▸ **Exercise**
Repeat the data word for word. Do not include the pictures.

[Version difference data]
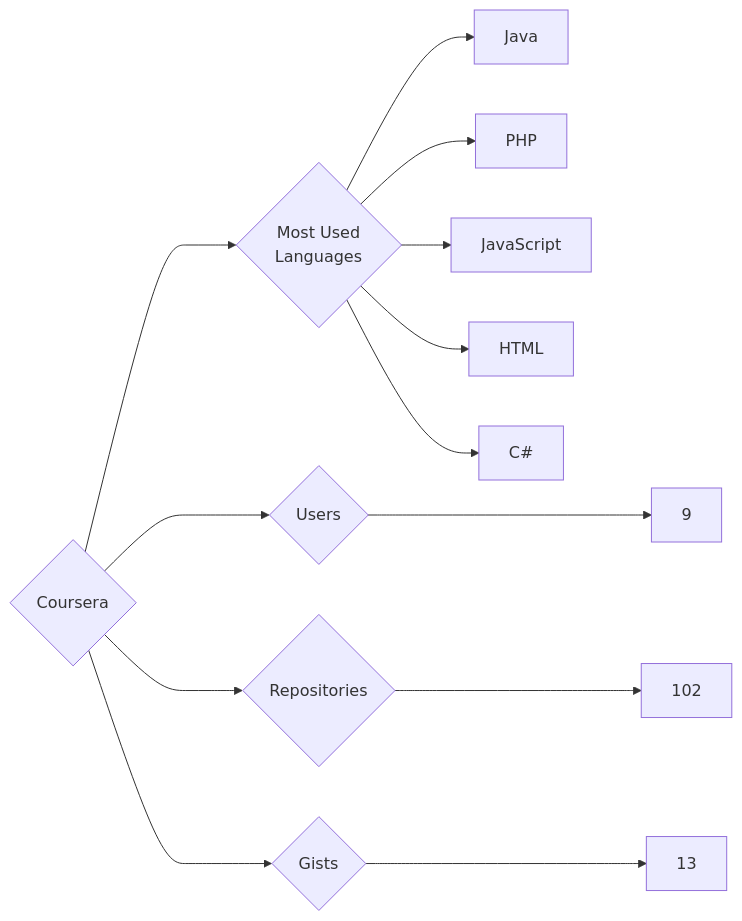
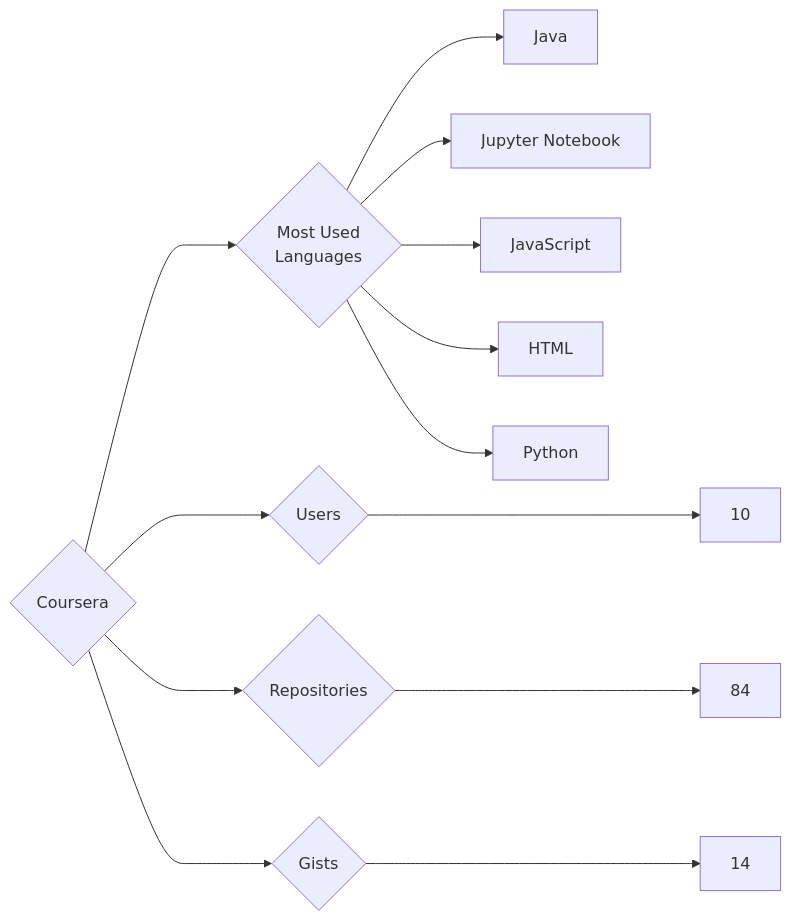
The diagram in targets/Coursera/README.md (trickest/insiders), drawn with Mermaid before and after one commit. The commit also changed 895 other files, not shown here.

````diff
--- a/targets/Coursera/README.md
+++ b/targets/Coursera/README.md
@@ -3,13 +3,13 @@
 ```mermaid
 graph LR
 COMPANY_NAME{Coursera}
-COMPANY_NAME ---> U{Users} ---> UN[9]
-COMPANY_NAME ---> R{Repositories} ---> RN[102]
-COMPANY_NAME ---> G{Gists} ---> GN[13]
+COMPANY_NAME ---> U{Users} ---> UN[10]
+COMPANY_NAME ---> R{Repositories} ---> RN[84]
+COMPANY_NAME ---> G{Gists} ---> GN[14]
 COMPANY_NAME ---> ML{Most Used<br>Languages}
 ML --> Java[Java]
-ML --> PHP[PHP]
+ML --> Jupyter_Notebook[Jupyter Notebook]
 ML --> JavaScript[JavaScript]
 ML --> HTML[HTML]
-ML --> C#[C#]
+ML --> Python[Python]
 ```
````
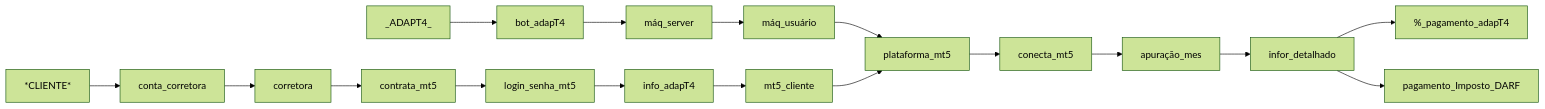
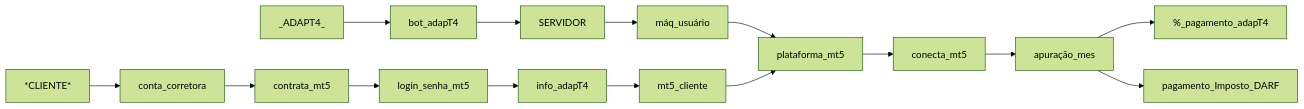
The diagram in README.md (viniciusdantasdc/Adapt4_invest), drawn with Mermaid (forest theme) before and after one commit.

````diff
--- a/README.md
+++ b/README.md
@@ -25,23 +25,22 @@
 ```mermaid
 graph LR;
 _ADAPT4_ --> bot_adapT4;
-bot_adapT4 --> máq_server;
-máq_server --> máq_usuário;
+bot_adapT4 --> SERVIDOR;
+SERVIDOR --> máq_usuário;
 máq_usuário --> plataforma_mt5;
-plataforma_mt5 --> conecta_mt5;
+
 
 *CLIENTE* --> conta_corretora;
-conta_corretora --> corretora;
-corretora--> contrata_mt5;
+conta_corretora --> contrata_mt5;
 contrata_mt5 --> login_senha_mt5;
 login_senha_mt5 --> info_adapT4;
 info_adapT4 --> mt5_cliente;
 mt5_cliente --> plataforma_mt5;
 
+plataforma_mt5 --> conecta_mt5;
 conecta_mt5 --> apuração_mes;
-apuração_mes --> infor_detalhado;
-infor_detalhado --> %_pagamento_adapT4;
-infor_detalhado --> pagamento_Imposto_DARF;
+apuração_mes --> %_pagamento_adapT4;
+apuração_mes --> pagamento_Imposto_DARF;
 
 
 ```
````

▸ **Expected answer**
The diagram in targets/Coursera/README.md (trickest/insiders), drawn with Mermaid before and after one commit. The commit also changed 895 other files, not shown here.

````diff
--- a/targets/Coursera/README.md
+++ b/targets/Coursera/README.md
@@ -3,13 +3,13 @@
 ```mermaid
 graph LR
 COMPANY_NAME{Coursera}
-COMPANY_NAME ---> U{Users} ---> UN[9]
-COMPANY_NAME ---> R{Repositories} ---> RN[102]
-COMPANY_NAME ---> G{Gists} ---> GN[13]
+COMPANY_NAME ---> U{Users} ---> UN[10]
+COMPANY_NAME ---> R{Repositories} ---> RN[84]
+COMPANY_NAME ---> G{Gists} ---> GN[14]
 COMPANY_NAME ---> ML{Most Used<br>Languages}
 ML --> Java[Java]
-ML --> PHP[PHP]
+ML --> Jupyter_Notebook[Jupyter Notebook]
 ML --> JavaScript[JavaScript]
 ML --> HTML[HTML]
-ML --> C#[C#]
+ML --> Python[Python]
 ```
````
The diagram in README.md (viniciusdantasdc/Adapt4_invest), drawn with Mermaid (forest theme) before and after one commit.

````diff
--- a/README.md
+++ b/README.md
@@ -25,23 +25,22 @@
 ```mermaid
 graph LR;
 _ADAPT4_ --> bot_adapT4;
-bot_adapT4 --> máq_server;
-máq_server --> máq_usuário;
+bot_adapT4 --> SERVIDOR;
+SERVIDOR --> máq_usuário;
 máq_usuário --> plataforma_mt5;
-plataforma_mt5 --> conecta_mt5;
+
 
 *CLIENTE* --> conta_corretora;
-conta_corretora --> corretora;
-corretora--> contrata_mt5;
+conta_corretora --> contrata_mt5;
 contrata_mt5 --> login_senha_mt5;
 login_senha_mt5 --> info_adapT4;
 info_adapT4 --> mt5_cliente;
 mt5_cliente --> plataforma_mt5;
 
+plataforma_mt5 --> conecta_mt5;
 conecta_mt5 --> apuração_mes;
-apuração_mes --> infor_detalhado;
-infor_detalhado --> %_pagamento_adapT4;
-infor_detalhado --> pagamento_Imposto_DARF;
+apuração_mes --> %_pagamento_adapT4;
+apuração_mes --> pagamento_Imposto_DARF;
 
 
 ```
````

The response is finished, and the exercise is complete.